The estate of Agatha Christie authorized this new book The Monogram Murdersby Sophie Hannah. If you are a fan of Agatha Christie, you will enjoy this new tale featuring the sleuth Hercule Poirot. Poirot is at Pleasant’s Coffee House when a woman named Jennie comes in and tells him she is afraid that she will be murdered and that she deserves to die.
Sometimes a real-life story reads very much like fiction, and I think Seven Letters from Paris: a Memoir by Samantha Verant is a perfect example of a modern day fairy tale come true. The author shares her personal story of how a bundle of seven romantic love letters from her past lead her to pick herself up when her life was at its lowest and reach for the happiness she deserves. She tells it all - the good, the bad and the ugly - with just the right amount of humor mixed in.
Art, in expression and appreciation, can heal. That’s the theme and thesis of the exhibit, Art, Healing and Well-Being, at the Fond du Lac Public Library’s Langdon Divers Gallery February 4 to March 4.
If money worries are giving you a headache, maybe it’s time for some preventative medicine. At 6 p.m. Tuesday, March 24, Family Living Educator Michelle Tidemann will present Where Does the Money Go? at the Fond du Lac Public Library. The program is free; no registration required.
Years ago, attorney Terry Gaffney came across souvenir guide books from the late 1890s and early 1900s that promoted Fond du Lac to visitors and conventioneers. Both books included pages of photos of “representative” homes, featuring the abodes of the city’s most-comfortable citizens.

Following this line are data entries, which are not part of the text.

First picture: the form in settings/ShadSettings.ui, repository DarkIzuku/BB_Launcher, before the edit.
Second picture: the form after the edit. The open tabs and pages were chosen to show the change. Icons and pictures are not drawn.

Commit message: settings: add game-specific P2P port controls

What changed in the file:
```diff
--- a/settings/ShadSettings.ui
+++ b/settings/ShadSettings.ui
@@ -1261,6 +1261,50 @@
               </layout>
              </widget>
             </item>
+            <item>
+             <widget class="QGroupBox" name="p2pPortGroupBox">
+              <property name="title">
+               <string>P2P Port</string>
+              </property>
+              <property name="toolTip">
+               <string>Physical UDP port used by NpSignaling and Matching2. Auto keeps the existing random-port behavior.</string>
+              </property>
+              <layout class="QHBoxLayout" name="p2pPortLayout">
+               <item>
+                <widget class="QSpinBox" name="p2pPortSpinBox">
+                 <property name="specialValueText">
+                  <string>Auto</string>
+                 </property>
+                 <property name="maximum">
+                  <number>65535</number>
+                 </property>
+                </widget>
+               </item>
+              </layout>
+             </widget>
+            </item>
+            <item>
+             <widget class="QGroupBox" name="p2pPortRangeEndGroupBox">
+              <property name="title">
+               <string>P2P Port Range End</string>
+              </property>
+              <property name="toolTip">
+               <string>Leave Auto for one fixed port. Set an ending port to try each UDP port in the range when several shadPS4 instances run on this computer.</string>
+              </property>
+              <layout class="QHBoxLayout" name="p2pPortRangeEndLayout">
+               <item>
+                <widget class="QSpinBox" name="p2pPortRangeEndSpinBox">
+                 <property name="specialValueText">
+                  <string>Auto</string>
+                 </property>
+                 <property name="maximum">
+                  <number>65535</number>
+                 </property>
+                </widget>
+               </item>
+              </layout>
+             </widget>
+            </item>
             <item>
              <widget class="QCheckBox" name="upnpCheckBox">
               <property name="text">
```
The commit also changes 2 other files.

Intrigued, Gaffney tracked down the houses. Some were in disrepair and some beautifully restored.